### Record set
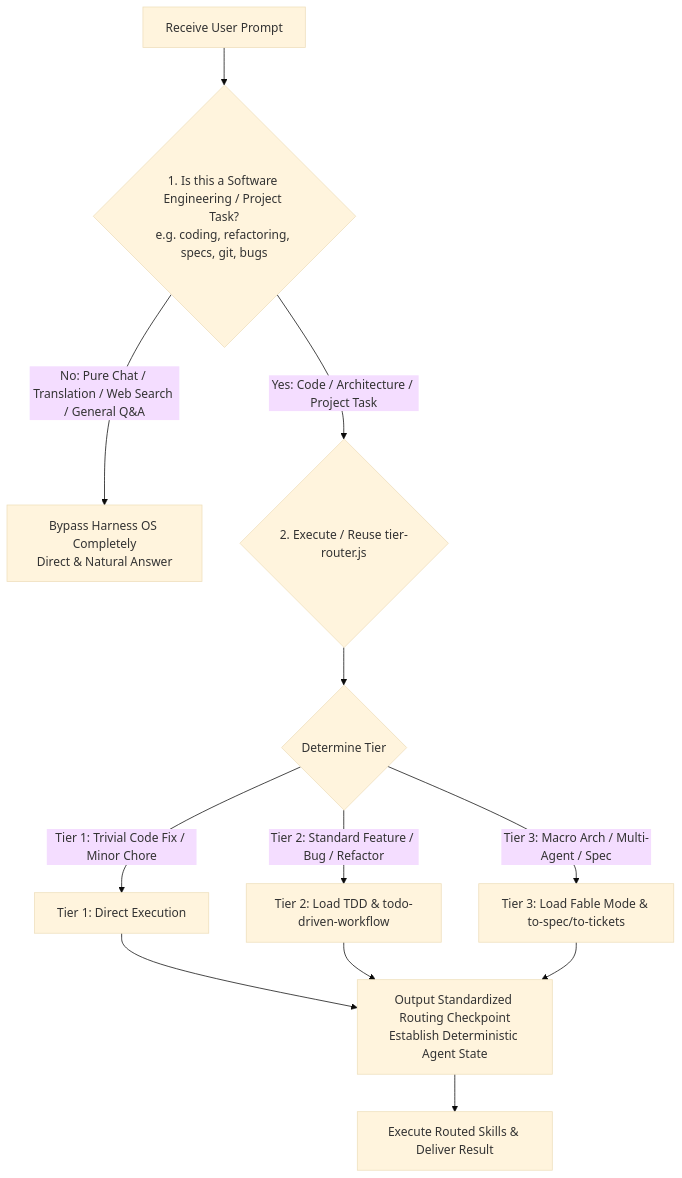
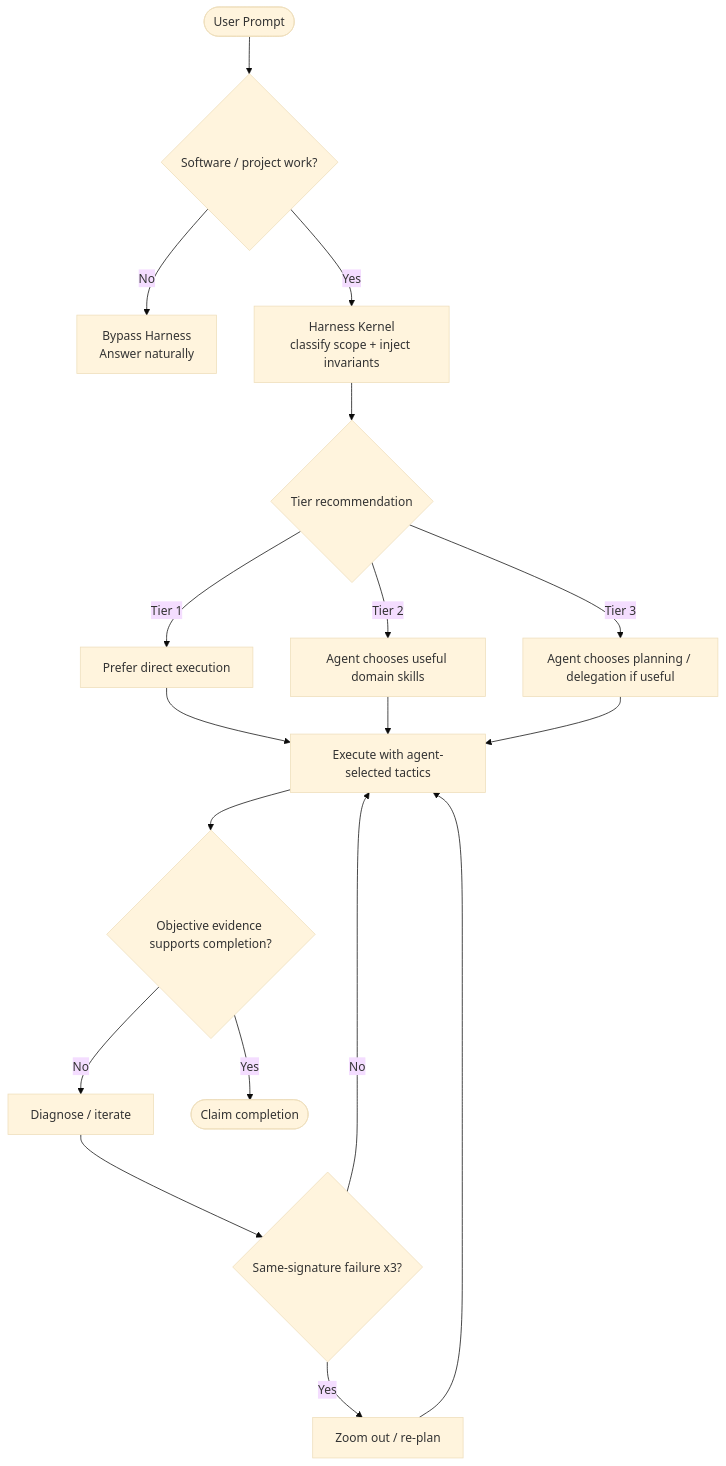
One commit to dyphn1/Harness-everything changed the first of 2 diagrams in harness-everything/references/triage-and-tiers.md. Above: the diagram before and after it, drawn with Mermaid (base theme). The commit also changed other lines of this file and 16 other files, not shown here.

First line of the commit message:
refactor(router): enforce invariants, not workflow order

````diff
--- a/harness-everything/references/triage-and-tiers.md
+++ b/harness-everything/references/triage-and-tiers.md
@@ -7,19 +9,20 @@
 ```mermaid
 flowchart TD
-    Start[Receive User Prompt] --> IntentCheck{1. Is this a Software Engineering / Project Task?<br>e.g. coding, refactoring, specs, git, bugs}
-    
-    IntentCheck -- No: Pure Chat / Translation / Web Search / General Q&A --> Bypass[Bypass Harness OS Completely<br>Direct & Natural Answer]
-    IntentCheck -- Yes: Code / Architecture / Project Task --> RunRouter{2. Execute / Reuse tier-router.js}
-    
-    RunRouter --> DetermineTier{Determine Tier}
-    
-    DetermineTier -- Tier 1: Trivial Code Fix / Minor Chore --> T1[Tier 1: Direct Execution]
-    DetermineTier -- Tier 2: Standard Feature / Bug / Refactor --> T2[Tier 2: Load TDD & todo-driven-workflow]
-    DetermineTier -- Tier 3: Macro Arch / Multi-Agent / Spec --> T3[Tier 3: Load Fable Mode & to-spec/to-tickets]
-    
-    T1 --> OutputContract[Output Standardized Routing Checkpoint<br>Establish Deterministic Agent State]
-    T2 --> OutputContract
-    T3 --> OutputContract
-    
-    OutputContract --> Execute[Execute Routed Skills & Deliver Result]
+    U([User Prompt]) --> S{Software / project work?}
+    S -- No --> B[Bypass Harness<br/>Answer naturally]
+    S -- Yes --> K[Harness Kernel<br/>classify scope + inject invariants]
+    K --> T{Tier recommendation}
+    T -- Tier 1 --> A1[Prefer direct execution]
+    T -- Tier 2 --> A2[Agent chooses useful domain skills]
+    T -- Tier 3 --> A3[Agent chooses planning / delegation if useful]
+    A1 --> E[Execute with agent-selected tactics]
+    A2 --> E
+    A3 --> E
+    E --> V{Objective evidence supports completion?}
+    V -- No --> R[Diagnose / iterate]
+    R --> F{Same-signature failure x3?}
+    F -- No --> E
+    F -- Yes --> Z[Zoom out / re-plan]
+    Z --> E
+    V -- Yes --> D([Claim completion])
 ```
````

### Action item
Exact copy, no pictures: please print the data above once more.

### Response below
One commit to dyphn1/Harness-everything changed the first of 2 diagrams in harness-everything/references/triage-and-tiers.md. Above: the diagram before and after it, drawn with Mermaid (base theme). The commit also changed other lines of this file and 16 other files, not shown here.

First line of the commit message:
refactor(router): enforce invariants, not workflow order

````diff
--- a/harness-everything/references/triage-and-tiers.md
+++ b/harness-everything/references/triage-and-tiers.md
@@ -7,19 +9,20 @@
 ```mermaid
 flowchart TD
-    Start[Receive User Prompt] --> IntentCheck{1. Is this a Software Engineering / Project Task?<br>e.g. coding, refactoring, specs, git, bugs}
-    
-    IntentCheck -- No: Pure Chat / Translation / Web Search / General Q&A --> Bypass[Bypass Harness OS Completely<br>Direct & Natural Answer]
-    IntentCheck -- Yes: Code / Architecture / Project Task --> RunRouter{2. Execute / Reuse tier-router.js}
-    
-    RunRouter --> DetermineTier{Determine Tier}
-    
-    DetermineTier -- Tier 1: Trivial Code Fix / Minor Chore --> T1[Tier 1: Direct Execution]
-    DetermineTier -- Tier 2: Standard Feature / Bug / Refactor --> T2[Tier 2: Load TDD & todo-driven-workflow]
-    DetermineTier -- Tier 3: Macro Arch / Multi-Agent / Spec --> T3[Tier 3: Load Fable Mode & to-spec/to-tickets]
-    
-    T1 --> OutputContract[Output Standardized Routing Checkpoint<br>Establish Deterministic Agent State]
-    T2 --> OutputContract
-    T3 --> OutputContract
-    
-    OutputContract --> Execute[Execute Routed Skills & Deliver Result]
+    U([User Prompt]) --> S{Software / project work?}
+    S -- No --> B[Bypass Harness<br/>Answer naturally]
+    S -- Yes --> K[Harness Kernel<br/>classify scope + inject invariants]
+    K --> T{Tier recommendation}
+    T -- Tier 1 --> A1[Prefer direct execution]
+    T -- Tier 2 --> A2[Agent chooses useful domain skills]
+    T -- Tier 3 --> A3[Agent chooses planning / delegation if useful]
+    A1 --> E[Execute with agent-selected tactics]
+    A2 --> E
+    A3 --> E
+    E --> V{Objective evidence supports completion?}
+    V -- No --> R[Diagnose / iterate]
+    R --> F{Same-signature failure x3?}
+    F -- No --> E
+    F -- Yes --> Z[Zoom out / re-plan]
+    Z --> E
+    V -- Yes --> D([Claim completion])
 ```
````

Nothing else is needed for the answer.